Contributors: King, Carson
... A coronal dimming is an event that takes place in the sun’s atmosphere, in which a patch of bright plasma seemingly disappears leaving a dark spot. These events are often associated with other solar phenomena such as flares and coronal mass ejections. Over the lifetimes of the SDO/AIA and Hinode/XRT telescopes many of these dimmings have been observed, however very few have been studied using XRT data. For this project one event was selected, and the goal was to measure how the area of the dimming region behaved over time in relation to other events in the area. In doing this, a new objective method for determining a threshold between the dimming region and the surrounding area was developed which can now be used to analyze the area of almost any dimming region. After comparing the region’s behavior over multiple wavelengths, our results support the common theory that these dimmings are caused by an evacuation of plasma due to opening magnetic field lines, rather than a sudden temperature change.
Contributors: Georgiadi Alexander et al., Androsov Alexey, Rossi Angelo and Unnithan Vikram, Chetverova Antonina et al., Reuter Balthasar and Aizinger Vadym, Koch Boris, Flores Hauke et al., Luneva Maria et al., Koldunov Nikolay, Hellmann Sebastian et al.
... Workshop ''East Siberian Shelf: observations, data analysis, modelling efforts", LenaDNM project, summary 7-9 of Dec, 2016
Development of Real-Time Image Stabilization and Control Systems for an Airborne Infrared Spectrometer
Contributors: Fedeler, Samuel

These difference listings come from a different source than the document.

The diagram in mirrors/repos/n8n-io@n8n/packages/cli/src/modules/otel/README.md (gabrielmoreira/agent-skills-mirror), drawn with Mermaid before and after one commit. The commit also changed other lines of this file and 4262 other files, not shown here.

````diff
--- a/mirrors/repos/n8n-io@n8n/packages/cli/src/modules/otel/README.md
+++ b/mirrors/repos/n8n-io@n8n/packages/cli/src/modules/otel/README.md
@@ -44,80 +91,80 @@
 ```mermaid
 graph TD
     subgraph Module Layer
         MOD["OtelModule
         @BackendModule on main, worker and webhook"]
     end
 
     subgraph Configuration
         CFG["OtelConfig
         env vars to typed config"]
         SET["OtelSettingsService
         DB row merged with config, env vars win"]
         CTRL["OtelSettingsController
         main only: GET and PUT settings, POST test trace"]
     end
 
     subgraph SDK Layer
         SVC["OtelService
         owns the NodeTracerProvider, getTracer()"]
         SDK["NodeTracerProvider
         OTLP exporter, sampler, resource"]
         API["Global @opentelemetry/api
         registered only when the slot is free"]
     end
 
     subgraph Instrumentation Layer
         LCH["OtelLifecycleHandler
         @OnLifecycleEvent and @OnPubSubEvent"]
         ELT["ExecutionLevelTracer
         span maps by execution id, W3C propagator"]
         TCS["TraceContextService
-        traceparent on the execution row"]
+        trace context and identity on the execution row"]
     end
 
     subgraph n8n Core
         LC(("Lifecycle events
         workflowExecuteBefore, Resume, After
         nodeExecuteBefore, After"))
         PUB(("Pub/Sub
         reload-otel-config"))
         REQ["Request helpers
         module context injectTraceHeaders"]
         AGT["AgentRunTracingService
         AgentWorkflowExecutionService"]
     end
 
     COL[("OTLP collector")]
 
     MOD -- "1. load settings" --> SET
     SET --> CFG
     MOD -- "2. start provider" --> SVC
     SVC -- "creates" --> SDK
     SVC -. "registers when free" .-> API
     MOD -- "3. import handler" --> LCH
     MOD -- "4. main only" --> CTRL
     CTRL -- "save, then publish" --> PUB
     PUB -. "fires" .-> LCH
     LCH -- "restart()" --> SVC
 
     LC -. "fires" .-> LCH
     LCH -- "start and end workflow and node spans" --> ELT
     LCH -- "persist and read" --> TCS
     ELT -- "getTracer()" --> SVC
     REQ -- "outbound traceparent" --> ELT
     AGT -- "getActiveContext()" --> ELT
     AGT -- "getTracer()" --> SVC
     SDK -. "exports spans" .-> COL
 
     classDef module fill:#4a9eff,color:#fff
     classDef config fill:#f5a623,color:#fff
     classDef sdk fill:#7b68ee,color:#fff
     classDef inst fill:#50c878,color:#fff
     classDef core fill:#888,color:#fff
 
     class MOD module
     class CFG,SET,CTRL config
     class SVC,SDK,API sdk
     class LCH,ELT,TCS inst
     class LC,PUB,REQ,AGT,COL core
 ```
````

... The total solar eclipse of August 21, 2017 offers a unique opportunity for study of the infrared solar corona. The Airborne Infrared Spectrometer (AIR-Spec), currently under development, is an infrared telescope and spectrometer that will search for several magnetically sensitive coronal emission lines between 1.4 and 4 micrometers. This instrument will be the first to observe several of these lines, and the measurement campaign will determine whether any lines may be useful for future direct observations of the coronal magnetic field. AIR-Spec will be mounted on an NSF/NCAR Gulfstream V jet and will observe the eclipse from an altitude greater than 14.9 km, above the bulk of IR-absorbing atmospheric water vapor. To ensure that the images taken for analysis have adequate spatial resolution, the AIR-Spec line-of-sight must be stabilized to 2 arc-seconds over a 1 second exposure time. Image stabilization is achieved by using a fiber-optic gyroscope to measure aircraft rotation and a fast-steering mirror to adjust the line-of-sight accordingly. The stabilization algorithm runs in a programmable automation controller, which interfaces with the gyroscope and mirror. Software was developed to implement the stabilization algorithm in the controller and to integrate the controller with a user interface, allowing for data display and logging, user guided attitude calibration, and manual control of the fast-steering mirror. This software is currently being used in lab testing and will be operational during test flights in Fall 2016 and Spring 2017 and the eclipse flight in Summer 2017. The current system stabilizes images to 2 arc-seconds in 60 percent of 1 second camera exposures.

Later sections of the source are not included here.